A former St Andrews University student is suing a man cleared of raping her for £100,000 in a landmark case.
In 2015, Stephen Coxen from Bury in Lancashire walked free from the High Court in Livingston after a jury delivered a not proven verdict.
Coxen had denied raping a woman at her flat after walking her home from the Lizard Lounge nightclub during freshers’ week.
But the 23-year-old is now being sued by his accuser, a former student known as Miss M, who has been granted legal aid to pursue a civil case, which will be heard at Edinburgh Sheriff Court in March.
St Andrews University said its principal Sally Mapstone had met Miss M to discuss the case.
A spokesman for the university said: “We have offered Miss M practical and pastoral support while she pursues a difficult case which has a major bearing on her general wellbeing and her future.”
Rape Crisis Scotland described the case as “significant”.
It is only the second time civil action has been taken against an alleged rapist in Scotland and the first after a case has been heard in court.
Last year, a judge ruled that ex-Scotland striker David Goodwillie and former Dundee United footballer David Robertson had raped a woman and ordered them to pay her £100,000 in damages after she took civil action.
The footballers had avoided a criminal trial because the Crown never brought charges against them. They later launched an unsuccessful appeal against the ruling.
The high profile case saw their victim Denise Clair waive her right to anonymity to speak out about how she had been let down by the criminal justice system.

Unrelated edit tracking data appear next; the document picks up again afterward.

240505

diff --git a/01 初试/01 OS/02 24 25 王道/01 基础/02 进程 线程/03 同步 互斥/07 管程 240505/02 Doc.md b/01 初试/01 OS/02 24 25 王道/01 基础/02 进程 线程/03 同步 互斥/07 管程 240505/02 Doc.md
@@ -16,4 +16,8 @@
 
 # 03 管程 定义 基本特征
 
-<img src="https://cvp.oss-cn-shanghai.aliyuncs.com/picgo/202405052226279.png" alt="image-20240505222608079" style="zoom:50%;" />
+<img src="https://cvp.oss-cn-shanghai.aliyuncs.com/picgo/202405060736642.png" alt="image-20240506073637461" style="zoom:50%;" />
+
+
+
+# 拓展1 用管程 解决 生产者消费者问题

Sandy Brindlay, chief executive of Rape Crisis Scotland, said: “This is the second civil case in living memory but the first one which has actually gone to court.
“It’s a really significant case.

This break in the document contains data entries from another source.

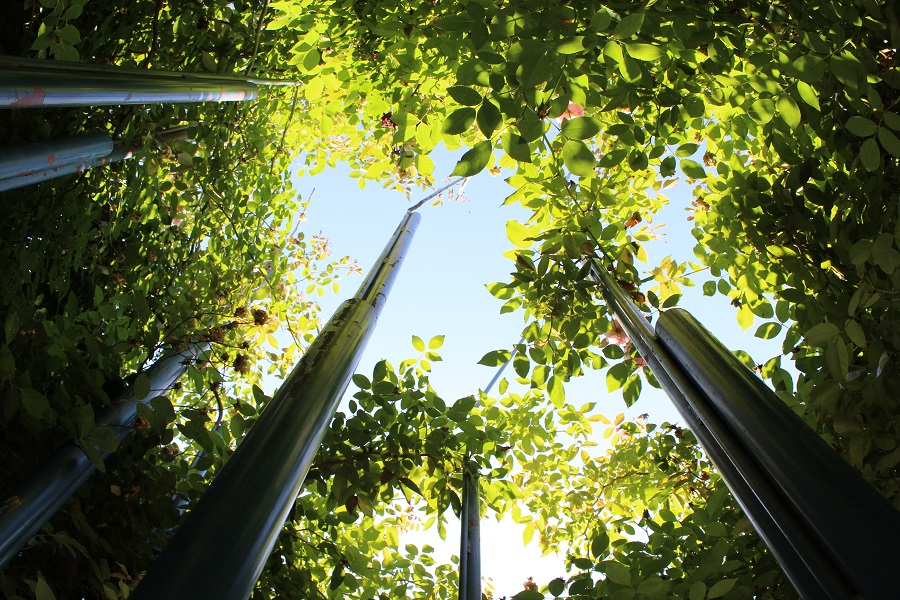
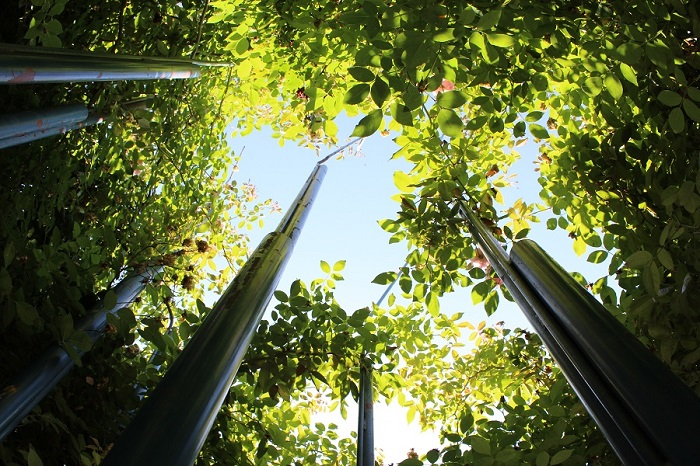
resized photos on photo section

diff --git a/photography/index.html b/photography/index.html
@@ -50,7 +50,7 @@
 
             <h1 class="heading"></h1>
 
-            <img id="previewImage" src="images/bandit.jpg" alt="Cat portrait" width="800">
+            <img id="previewImg" src="images/bandit.jpg" alt="Cat portrait">
 
           </div>
 
@@ -58,24 +58,24 @@
 
             <h2 class="subheading" id="photoTitle">Bandit</h2>
 
-            <p id="artDes">Portrait of grandma's cat, digital camera, 2012</p>
+            <p id="photoDes">Portrait of grandma's cat, digital camera, 2012</p>
 
             <ul id="photoThumbs">
-              <li class="photo"><a id="banditLink"><img src="images/banditLink.jpg" alt="Cat portrait" width="100"></a></li>
-              <li class="photo"><a id="lagunaBeachLink"><img src="images/beachLink.jpg" alt="beach" width="100"></a></li>
-              <li class="photo" id="bootsLink"><img src="images/bootsLink.jpg" alt="boots hanging" width="100"></li>
-              <li class="photo" id="bridgeLink"><img src="images/bridgeLink.jpg" alt="Bridge and Bird" width="100"></li>
-              <li class="photo" id="bulbLink"><img src="images/bulbLink.jpg" alt="string of bulbs" width="100"></li>
-              <li class="photo" id="lightsLink"><img src="images/lightsLink.jpg" alt="string of lights" width="100"></li>
-              <li class="photo" id="catRoadLink"><img src="images/catRoadLink.jpg" alt="Cat in middle of road" width="100"></li>
-              <li class="photo" id="owlLink"><img src="images/owlLink.jpg" alt="Owl" width="100"></li>
-              <li class="photo" id="roomLink"><img src="images/roomLink.jpg" alt="Room" width="100"></li>
-              <li class="photo" id="sanctuaryLink"><img src="images/sanctuaryLink.jpg" alt="bird sanctuary" width="100"></li>
-              <li class="photo" id="stitchesLink"><img src="images/stitchesLink.jpg" alt="stray cat" width="100"></li>
-              <li class="photo" id="stitches2Link"><img src="images/stitches2Link.jpg" alt="stray cat" width="100"></li>
-              <li class="photo" id="treeLink"><img src="images/treeLink.jpg" alt="tree" width="100"></li>
-              <li class="photo" id="treesLink"><img src="images/treesLink.jpg" alt="tree reflection" width="100"></li>
-              <li class="photo" id="wallLink"><img src="images/wallLink.jpg" alt="brick wall" width="100"></li>
+              <li class="photo" id="banditLink"><img src="images/banditLink.jpg" alt="Cat portrait"></li>
+              <li class="photo" id="lagunaBeachLink"><img src="images/beachLink.jpg" alt="beach"></li>
+              <li class="photo" id="bootsLink"><img src="images/bootsLink.jpg" alt="boots hanging"></li>
+              <li class="photo" id="bridgeLink"><img src="images/bridgeLink.jpg" alt="Bridge and Bird"></li>
+              <li class="photo" id="bulbLink"><img src="images/bulbLink.jpg" alt="string of bulbs"></li>
+              <li class="photo" id="lightsLink"><img src="images/lightsLink.jpg" alt="string of lights"></li>
+              <li class="photo" id="catRoadLink"><img src="images/catRoadLink.jpg" alt="Cat in middle of road"></li>
+              <li class="photo" id="owlLink"><img src="images/owlLink.jpg" alt="Owl"></li>
+              <li class="photo" id="roomLink"><img src="images/roomLink.jpg" alt="Room"></li>
+              <li class="photo" id="sanctuaryLink"><img src="images/sanctuaryLink.jpg" alt="bird sanctuary"></li>
+              <li class="photo" id="stitchesLink"><img src="images/stitchesLink.jpg" alt="stray cat"></li>
+              <li class="photo" id="stitches2Link"><img src="images/stitches2Link.jpg" alt="stray cat"></li>
+              <li class="photo" id="treeLink"><img src="images/treeLink.jpg" alt="tree"></li>
+              <li class="photo" id="treesLink"><img src="images/treesLink.jpg" alt="tree reflection"></li>
+              <li class="photo" id="wallLink"><img src="images/wallLink.jpg" alt="brick wall"></li>
             </ul>
 
           </div>
@@ -93,7 +93,7 @@
           <a href="https://www.linkedin.com/in/dnmacedo/"><img src="../images/linkedInIcon.png" alt="linkedIn icon" width="30" height="30"></a>
 
           </div>
-          
+
         </footer>
 
       </main>

diff --git a/photography/script.js b/photography/script.js
@@ -1,9 +1,6 @@
 document.addEventListener("DOMContentLoaded", function(event){
   console.log("DOM fully loaded and parsed");
 
-  document.addEventListener("DOMContentLoaded", function(event){
-    console.log("DOM fully loaded and parsed");
-
     // nav events
 
     console.log("reading");
@@ -15,12 +12,12 @@ document.addEventListener("DOMContentLoaded", function(event){
     var elements = document.getElementsByClassName("photo");
 
     // filename array
-    var fileName = [];
+    var fileName = ["bandit.jpg", "beach.jpg", "boots.JPG", "bridge.jpg", "bulb.JPG", "lights.JPG", "catRoad.JPG", "owl.JPG", "room.JPG", "sanctuary.JPG", "stitches.JPG", "stitches2.JPG", "tree.jpg", "trees.jpg", "wall.jpg"];
 
-    var title = [];
+    var title = ["Bandit", "Leguna", "Boots for Sale", "Flight", "Light Bulb", "Lights", "Cat in the Arboretum", "Owl", "Room-ination", "Sanctuary", "Stitches #1", "Stitches #2", "Treetop", "Algae Galaxy", "Old Towne Sacramento"];
 
     // description array
-    var description = [];
+    var description = ["2016", "2016", "2016", "2016", "2017", "2017", "2016", "2016", "2016", "2016", "2017", "2017", "2016", "2016", "2016"];
 
     var previewImg = document.getElementById("previewImg");
     var artTitle = document.getElementById("photoTitle");
@@ -55,7 +52,6 @@ document.addEventListener("DOMContentLoaded", function(event){
 
     }
 
-    });
 
 
 });

diff --git a/style.css b/style.css
@@ -298,9 +298,7 @@ section {
 	min-width: 450px;
 	max-width: 700px;
 	margin: 0 20px;
-	right: 0;
 }
-
 
 #artThumbs, #photoThumbs {
 	display: flex;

“I think it remains the case, and I know the people we speak to say this, that rape victims feel let down by the criminal justice system.

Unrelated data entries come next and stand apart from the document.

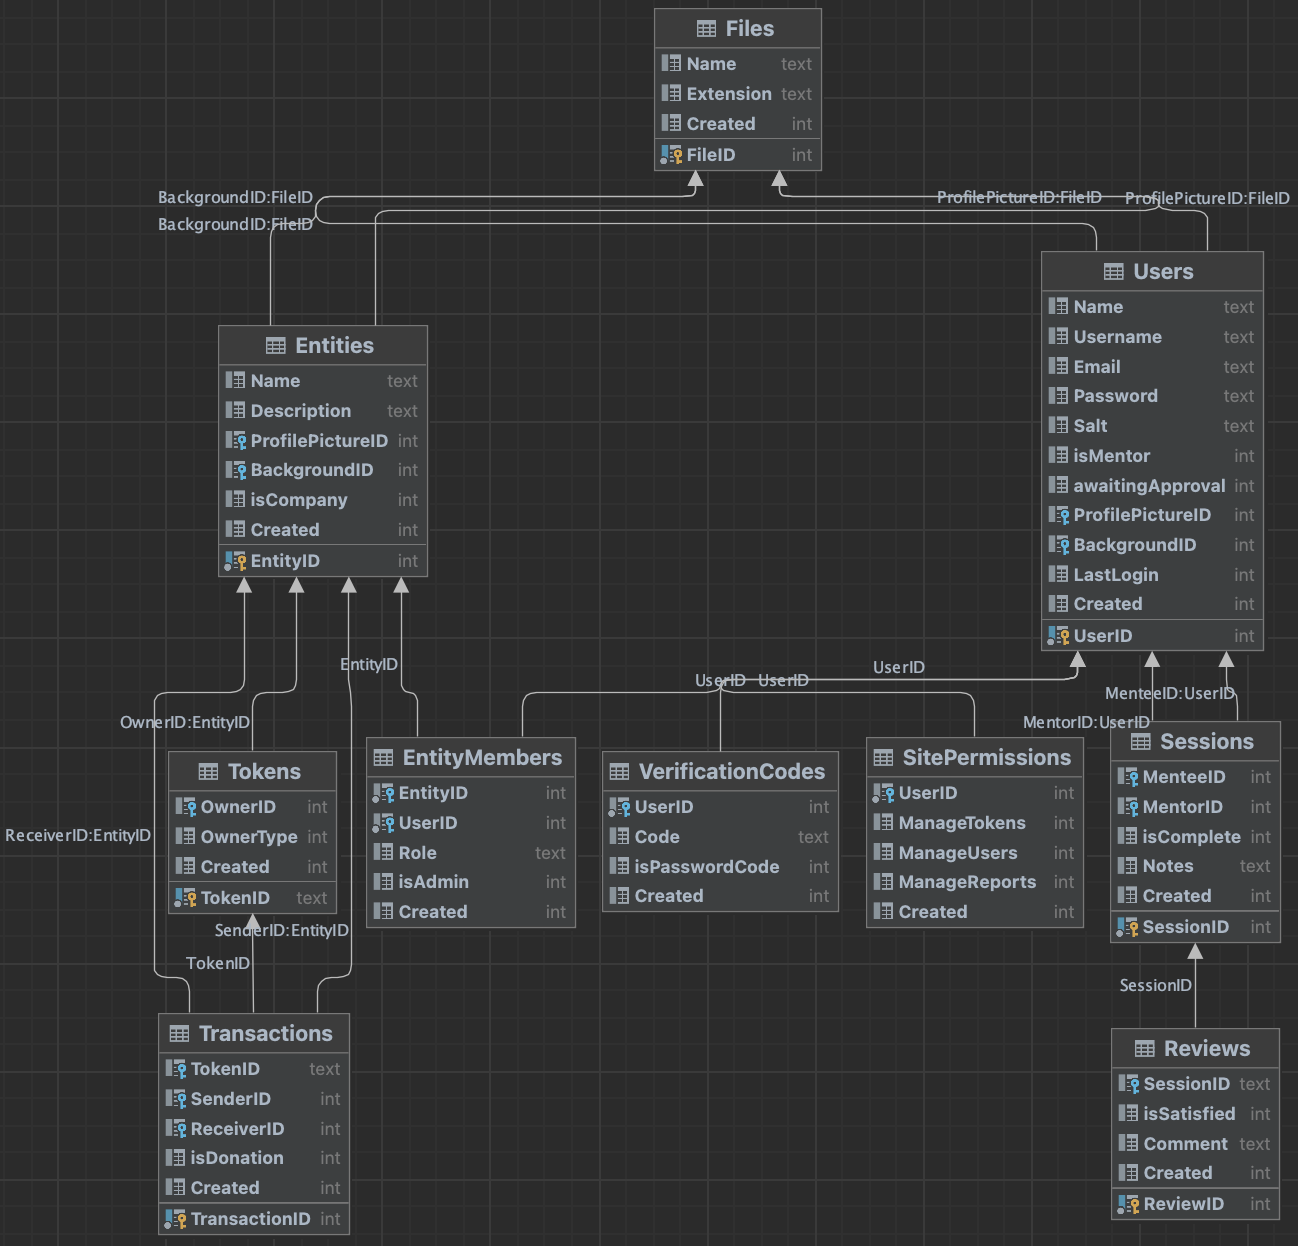
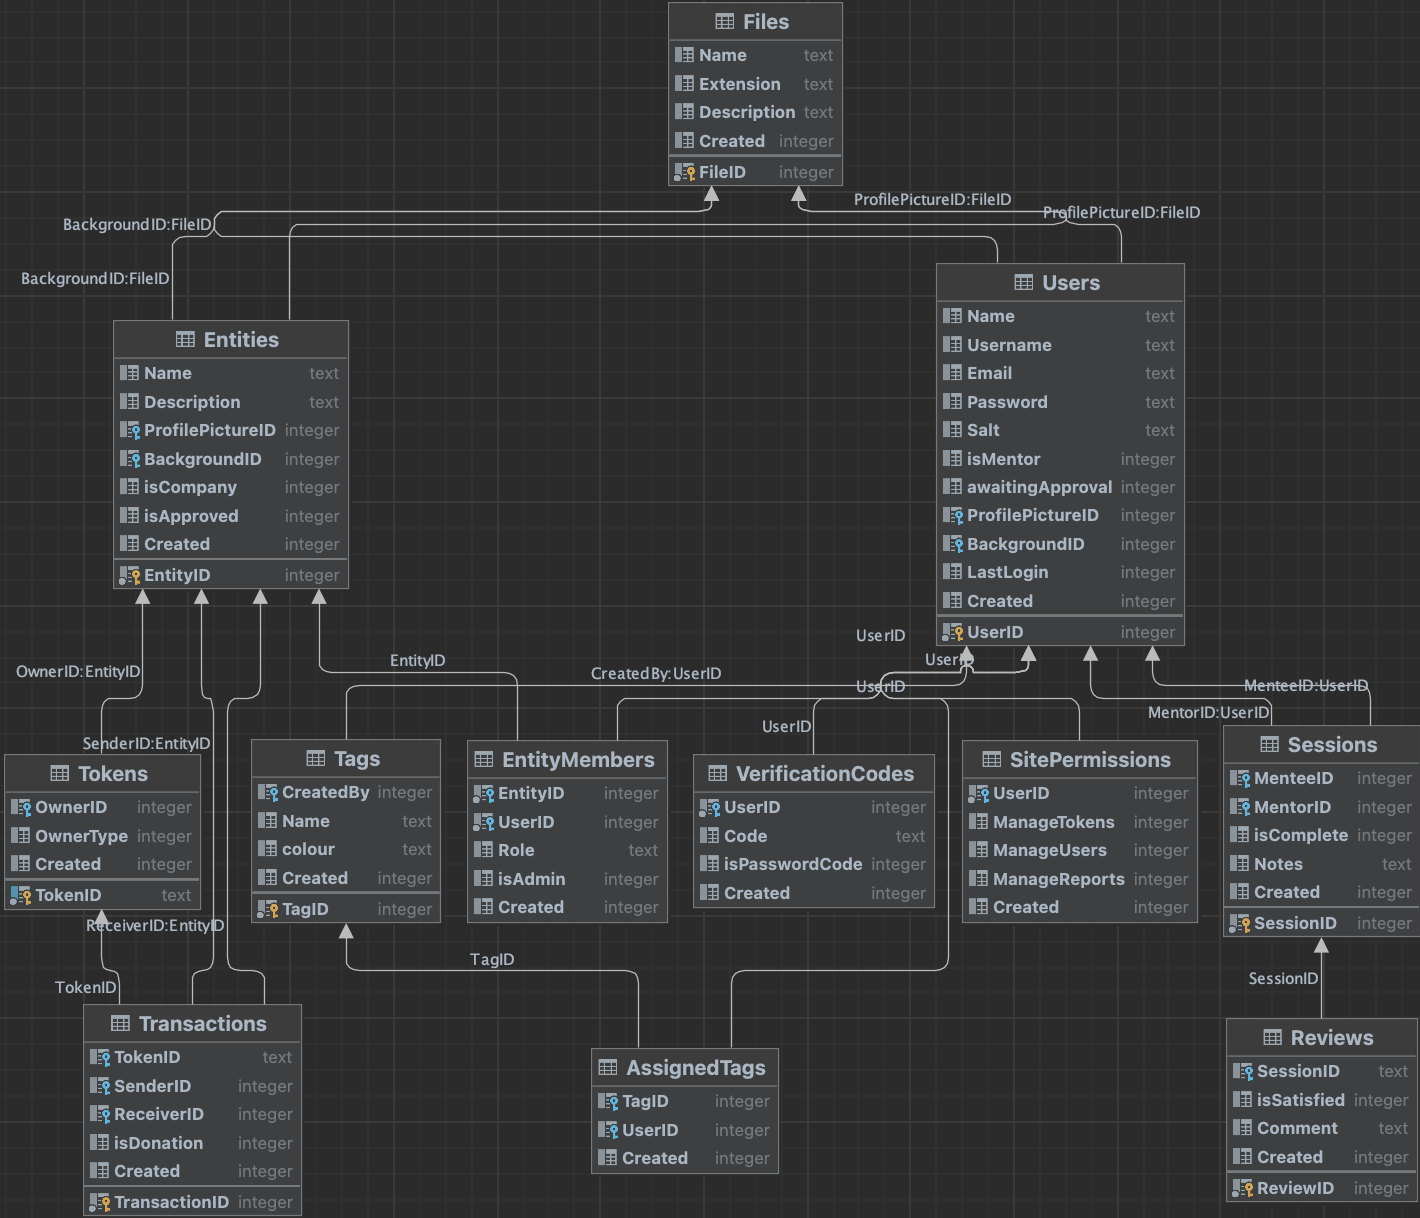
Added login.py, Added checks to see if a user is logged in to auth methods & updated the database model

diff --git a/blueprints/register.py b/blueprints/register.py
@@ -9,123 +9,131 @@ from logic.email import Email
 
 register = Blueprint('register', __name__)
 
-
 @register.route('/register')
 def register_page():
-    return render_template('auth/register.html')
+    if not ("UserID" in session):
+        return render_template('auth/register.html')
+    else:
+        return redirect("/account/dashboard")
 
 @register.route('/verify')
 def verify_auth():
-    # Get the code from the URL and inherit classes
-    code = request.args.get("code")
+    if not ("UserID" in session):
+        # Get the code from the URL and inherit classes
+        code = request.args.get("code")
 
-    verificationCodesRepository = VerificationCodesRepository()
+        verificationCodesRepository = VerificationCodesRepository()
 
-    # Check if the code exists
-    if code is not None:
-        data = verificationCodesRepository.getWithVerifyCode(code)
-        if data is not None:
-            # Delete the verification code and redirect to the login page
-            verificationCodesRepository.delete(code)
-            return redirect("/login")
+        # Check if the code exists
+        if code is not None:
+            data = verificationCodesRepository.getWithVerifyCode(code)
+            if data is not None:
+                # Delete the verification code and redirect to the login page
+                verificationCodesRepository.delete(code)
+                return redirect("/login")
 
-    return render_template('auth/verify.html')
+        return render_template('auth/verify.html')
+    else:
+        return redirect("/account/dashboard")
 
 @register.route('/auth/register', methods=['POST'])
 def register_auth():
-    # Get the JSON payload from the request and inherit classes
-    data = request.get_json()
+    if not ("UserID" in session):
+        # Get the JSON payload from the request and inherit classes
+        data = request.get_json()
 
-    accountRepository = AccountRepository()
-    verificationCodesRepository = VerificationCodesRepository()
-    cryptography = Cryptography()
+        accountRepository = AccountRepository()
+        verificationCodesRepository = VerificationCodesRepository()
+        cryptography = Cryptography()
 
-    # Run a series of validation checks on the JSON payload
+        # Run a series of validation checks on the JSON payload
 
-    # Check if the JSON exists
-    if data is None:
-        return "No JSON payload was uploaded with the request!", 400
+        # Check if the JSON exists
+        if data is None:
+            return "No JSON payload was uploaded with the request!", 400
 
-    # Check if the JSON has the required fields
-    if "name" not in data or "username" not in data or "email" not in data or \
-            "password" not in data or "repeatPassword" not in data or "isMentor" not in data:
-        return "The JSON payload is missing required fields!", 400
+        # Check if the JSON has the required fields
+        if "name" not in data or "username" not in data or "email" not in data or \
+                "password" not in data or "repeatPassword" not in data or "isMentor" not in data:
+            return "The JSON payload is missing required fields!", 400
 
-    # Check if the JSON has the correct field types
-    if not type(data["name"]) is str or not type(data["username"]) is str or not type(data["email"]) is str or \
-            not type(data["password"]) is str or not type(data["repeatPassword"]) is str or not type(data["isMentor"]) is bool:
-        return "The JSON payload has incorrect field types!", 400
+        # Check if the JSON has the correct field types
+        if not type(data["name"]) is str or not type(data["username"]) is str or not type(data["email"]) is str or \
+                not type(data["password"]) is str or not type(data["repeatPassword"]) is str or not type(data["isMentor"]) is bool:
+            return "The JSON payload has incorrect field types!", 400
 
-    # Check if the password is long enough
-    if len(data["password"]) < 8:
-        return "The password must be at least 8 characters long!", 406
+        # Check if the password is long enough
+        if len(data["password"]) < 8:
+            return "The password must be at least 8 characters long!", 406
 
-    # Check if the email is valid
-    if "@" not in data["email"] or "." not in data["email"]:
-        return "This email is invalid! It must contain a '@' symbol and a '.' character", 406
+        # Check if the email is valid
+        if "@" not in data["email"] or "." not in data["email"]:
+            return "This email is invalid! It must contain a '@' symbol and a '.' character", 406
 
-    # Check if the username is valid
-    if len(data["username"]) < 3 or len(data["username"].split(" ")) > 1:
-        return "This username is invalid! It must be at least 3 characters and contain no whitespace.", 406
+        # Check if the username is valid
+        if len(data["username"]) < 3 or len(data["username"].split(" ")) > 1:
+            return "This username is invalid! It must be at least 3 characters and contain no whitespace.", 406
 
-    # Check if the email is already in use
-    if accountRepository.getWithEmail(data["email"]) is not None:
-        return "This email is already in use!", 406
+        # Check if the email is already in use
+        if accountRepository.getWithEmail(data["email"]) is not None:
+            return "This email is already in use!", 406
 
-    # Check if the username is already in use
-    if accountRepository.getWithUsername(data["username"]) is not None:
-        return "This username is already in use!", 406
+        # Check if the username is already in use
+        if accountRepository.getWithUsername(data["username"]) is not None:
+            return "This username is already in use!", 406
 
-    # All checks have passed so proceed with registration
+        # All checks have passed so proceed with registration
 
-    # Create a salt and hash the password
-    salt = cryptography.createSalt()
-    hashedPassword = cryptography.digest(data["password"] + salt)
+        # Create a salt and hash the password
+        salt = cryptography.createSalt()
+        hashedPassword = cryptography.digest(data["password"] + salt)
 
-    # Sourced from: https://www.tutorialspoint.com/how-to-convert-datetime-to-an-integer-in-python
-    currentTime = int(datetime.datetime.now().timestamp())
+        # Sourced from: https://www.tutorialspoint.com/how-to-convert-datetime-to-an-integer-in-python
+        currentTime = int(datetime.datetime.now().timestamp())
 
-    # Insert the account into the database
-    # Check if the user is a mentor and if so set awaitingApproval to true
-    if data["isMentor"]:
-        accountRepository.insert({
-            "name": data["name"],
-            "username": data["username"],
-            "email": data["email"],
-            "password": hashedPassword,
-            "salt": salt,
-            "isMentor": data["isMentor"],
-            "awaitingApproval": True,
+        # Insert the account into the database
+        # Check if the user is a mentor and if so set awaitingApproval to true
+        if data["isMentor"]:
+            accountRepository.insert({
+                "name": data["name"],
+                "username": data["username"],
+                "email": data["email"],
+                "password": hashedPassword,
+                "salt": salt,
+                "isMentor": data["isMentor"],
+                "awaitingApproval": True,
+                "created": currentTime
+            })
+        else:
+            accountRepository.insert({
+                "name": data["name"],
+                "username": data["username"],
+                "email": data["email"],
+                "password": hashedPassword,
+                "salt": salt,
+                "isMentor": data["isMentor"],
+                "awaitingApproval": False,
+                "created": currentTime
+            })
+
+        # Create a verification code
+        verificationCode = cryptography.createUUID()
+
+        # Send the verification code to the user via email
+        Email.send(
+            "Verify your email address",
+            f"Please follow the link below to verify your account\n{os.environ['domain']}/verify?code={verificationCode}",
+            data["email"])
+
+        # Insert the verification code into the database
+        verificationCodesRepository.insert({
+            "userID": accountRepository.getWithEmail(data["email"])[0],
+            "code": verificationCode,
+            "isPasswordCode": False,
             "created": currentTime
         })
+
+        # Return a success message
+        return "Account created successfully!", 200
     else:
-        accountRepository.insert({
-            "name": data["name"],
-            "username": data["username"],
-            "email": data["email"],
-            "password": hashedPassword,
-            "salt": salt,
-            "isMentor": data["isMentor"],
-            "awaitingApproval": False,
-            "created": currentTime
-        })
-
-    # Create a verification code
-    verificationCode = cryptography.createUUID()
-
-    # Send the verification code to the user via email
-    Email.send(
-        "Verify your email address",
-        f"Please follow the link below to verify your account\n{os.environ['domain']}/verify?code={verificationCode}",
-        data["email"])
-
-    # Insert the verification code into the database
-    verificationCodesRepository.insert({
-        "userID": accountRepository.getWithEmail(data["email"])[0],
-        "code": verificationCode,
-        "isPasswordCode": False,
-        "created": currentTime
-    })
-
-    # Return a success message
-    return "Account created successfully!", 200
+        return "You are already logged into an account.", 400

diff --git a/blueprints/login.py b/blueprints/login.py
@@ -1,0 +1,17 @@
+from flask import Flask, Blueprint, render_template, request, redirect, session
+import datetime
+import os
+
+from data.accountRepository import AccountRepository
+from data.verificationCodesRepository import VerificationCodesRepository
+from logic.cryptography import Cryptography
+from logic.email import Email
+
+register = Blueprint('login', __name__)
+
+@register.route('/login')
+def login_page():
+    if not ("UserID" in session):
+        return render_template('auth/login.html')
+    else:
+        return redirect("/account/dashboard")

“People are turning to the civil system because they have been let down by the criminal system. I don’t think it would be anybody’s first choice.
“At least it’s another option because in my experience coming to terms with not getting justice can be one of the most difficult things after being raped.
“It’s another option but it’s not an easy option.”